## Problem
Read the material below. Count the lines containing "active" and give that count alone.

## Data provided
- Opening Delimiter -

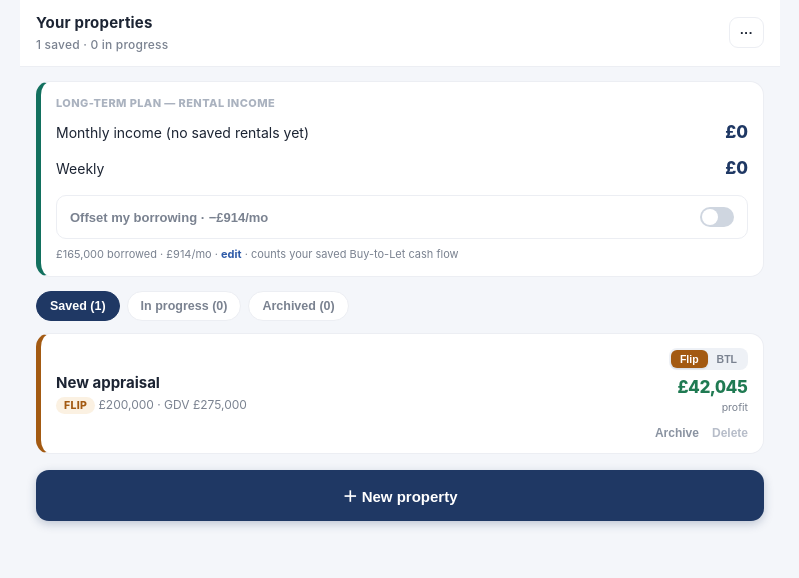
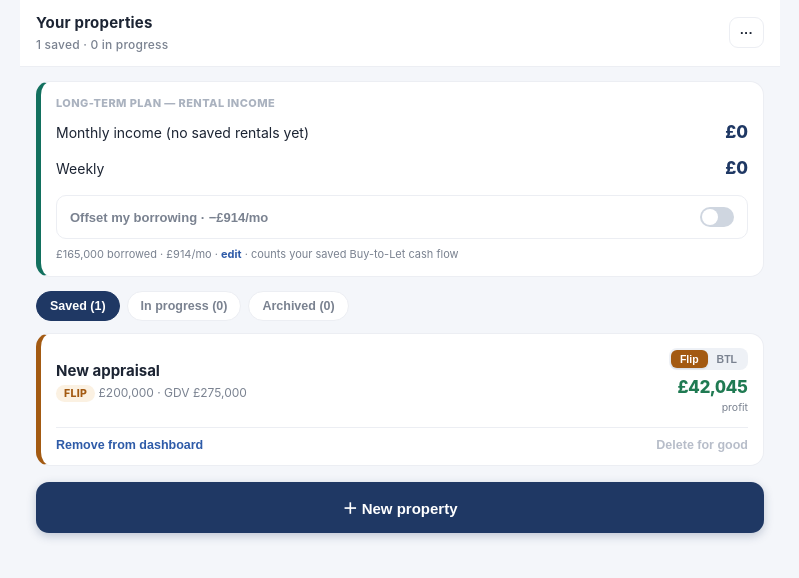
Before and after one commit to Thejammm/pdev, a website: page public/index.html in a window 1280 px wide. Shown: the whole page, without its empty margins (240-1039 px from the left). Drawn offline with Linux system fonts and the light colour scheme.

Commit message:
Relabel card actions: 'Remove from dashboard' / 'Add to dashboard' / 'Delete for good'

```diff
--- a/public/index.html
+++ b/public/index.html
@@ -100,8 +100,9 @@
   .filters{display:flex;gap:7px;margin:4px 0 12px;flex-wrap:wrap}
   .chip{background:#fff;border:1px solid var(--line);border-radius:20px;padding:7px 13px;font-size:12.5px;font-weight:700;color:var(--muted);cursor:pointer}
   .chip.on{background:var(--navy);color:#fff;border-color:var(--navy)}
-  .pcard{background:var(--card);border:1px solid var(--line);border-radius:14px;padding:13px 15px;margin-bottom:10px;display:flex;justify-content:space-between;align-items:center;gap:12px;cursor:pointer}
-  .pcard:active{background:#fbfcfe}
+  .pcard{background:var(--card);border:1px solid var(--line);border-radius:14px;padding:13px 15px;margin-bottom:10px}
+  .pctop{display:flex;justify-content:space-between;align-items:center;gap:12px;cursor:pointer}
+  .pctop:active{opacity:.7}
   .pcname{font-size:15px;font-weight:700}
   .pcmeta{font-size:12px;color:var(--muted);margin-top:2px}
   .pcright{text-align:right;flex:none}
@@ -146,10 +147,10 @@
   .growseg{display:flex;gap:6px;margin:2px 0 10px}
   .growseg button{flex:1;border:1px solid var(--line);background:#fff;border-radius:9px;padding:9px;font-size:12.5px;font-weight:700;color:var(--muted);cursor:pointer}
   .growseg button.on{background:var(--btl);color:#fff;border-color:var(--btl)}
-  .pcbtns{display:flex;gap:13px;justify-content:flex-end;margin-top:5px}
-  .pcact{background:none;border:none;color:#8a93a1;font-size:12px;font-weight:700;cursor:pointer;padding:5px 0 0}
-  .pcact:active{color:var(--navy)}
-  .pcdel{background:none;border:none;color:#b7bdc9;font-size:12px;font-weight:700;cursor:pointer;padding:5px 0 0}
+  .pcbtns{display:flex;gap:16px;margin-top:11px;padding-top:10px;border-top:1px solid var(--line)}
+  .pcact{background:none;border:none;color:var(--accent);font-size:12.5px;font-weight:700;cursor:pointer;padding:0}
+  .pcact:active{opacity:.6}
+  .pcdel{background:none;border:none;color:#b7bdc9;font-size:12.5px;font-weight:700;cursor:pointer;padding:0;margin-left:auto}
   .pcdel:active{color:var(--red)}
   /* collapsible group */
   .ghead{display:flex;justify-content:space-between;align-items:center;cursor:pointer;padding:13px 2px;font-size:14px;font-weight:700}
@@ -338,10 +339,11 @@ function renderDash(){
 function cardHTML(d){var c=calc(d),isB=d.mode==='btl',val=isB?c.netCF:c.profit;
   var big=isB?money(c.netCF)+'/mo':money(c.profit),lab=isB?'monthly cash flow':'profit';
   var meta='<span class="modetag '+d.mode+'">'+(isB?'BTL':'FLIP')+'</span> '+money(c.pp)+(isB?' · '+pct(c.grossYield)+' yield':' · GDV '+money(c.gdv));
-  return '<div class="pcard '+d.mode+'" onclick="openDeal(\''+d.id+'\')"><div><div class="pcname">'+esc(d.name||'Untitled')+'</div><div class="pcmeta">'+meta+'</div></div>'+
+  var arch=statusOf(d)==='archived';
+  return '<div class="pcard '+d.mode+'"><div class="pctop" onclick="openDeal(\''+d.id+'\')"><div><div class="pcname">'+esc(d.name||'Untitled')+'</div><div class="pcmeta">'+meta+'</div></div>'+
     '<div class="pcright"><div class="cardtog" onclick="event.stopPropagation()"><button class="'+(!isB?'on':'')+'" onclick="cardMode(\''+d.id+'\',\'flip\',event)">Flip</button><button class="'+(isB?'on':'')+'" onclick="cardMode(\''+d.id+'\',\'btl\',event)">BTL</button></div>'+
-    '<div class="pcbig '+(val>=0?'pos':'neg')+'">'+big+'</div><div class="pclab">'+lab+'</div>'+
-    '<div class="pcbtns">'+(statusOf(d)==='archived'?'<button class="pcact" onclick="restoreCard(\''+d.id+'\',event)">Restore</button>':'<button class="pcact" onclick="archiveCard(\''+d.id+'\',event)">Archive</button>')+'<button class="pcdel" onclick="removeCard(\''+d.id+'\',event)">Delete</button></div></div></div>';
+    '<div class="pcbig '+(val>=0?'pos':'neg')+'">'+big+'</div><div class="pclab">'+lab+'</div></div></div>'+
+    '<div class="pcbtns">'+(arch?'<button class="pcact" onclick="restoreCard(\''+d.id+'\',event)">＋ Add to dashboard</button>':'<button class="pcact" onclick="archiveCard(\''+d.id+'\',event)">Remove from dashboard</button>')+'<button class="pcdel" onclick="removeCard(\''+d.id+'\',event)">Delete for good</button></div></div>';
 }
 function archiveCard(id,e){if(e)e.stopPropagation();var d=store.deals.find(x=>x.id===id);if(!d)return;d.status='archived';save();renderDash();toast('Off the dashboard — kept under Archived');}
 function restoreCard(id,e){if(e)e.stopPropagation();var d=store.deals.find(x=>x.id===id);if(!d)return;d.status='saved';save();renderDash();toast('Restored to the dashboard');}
```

- Closing Delimiter -

## Written answer
5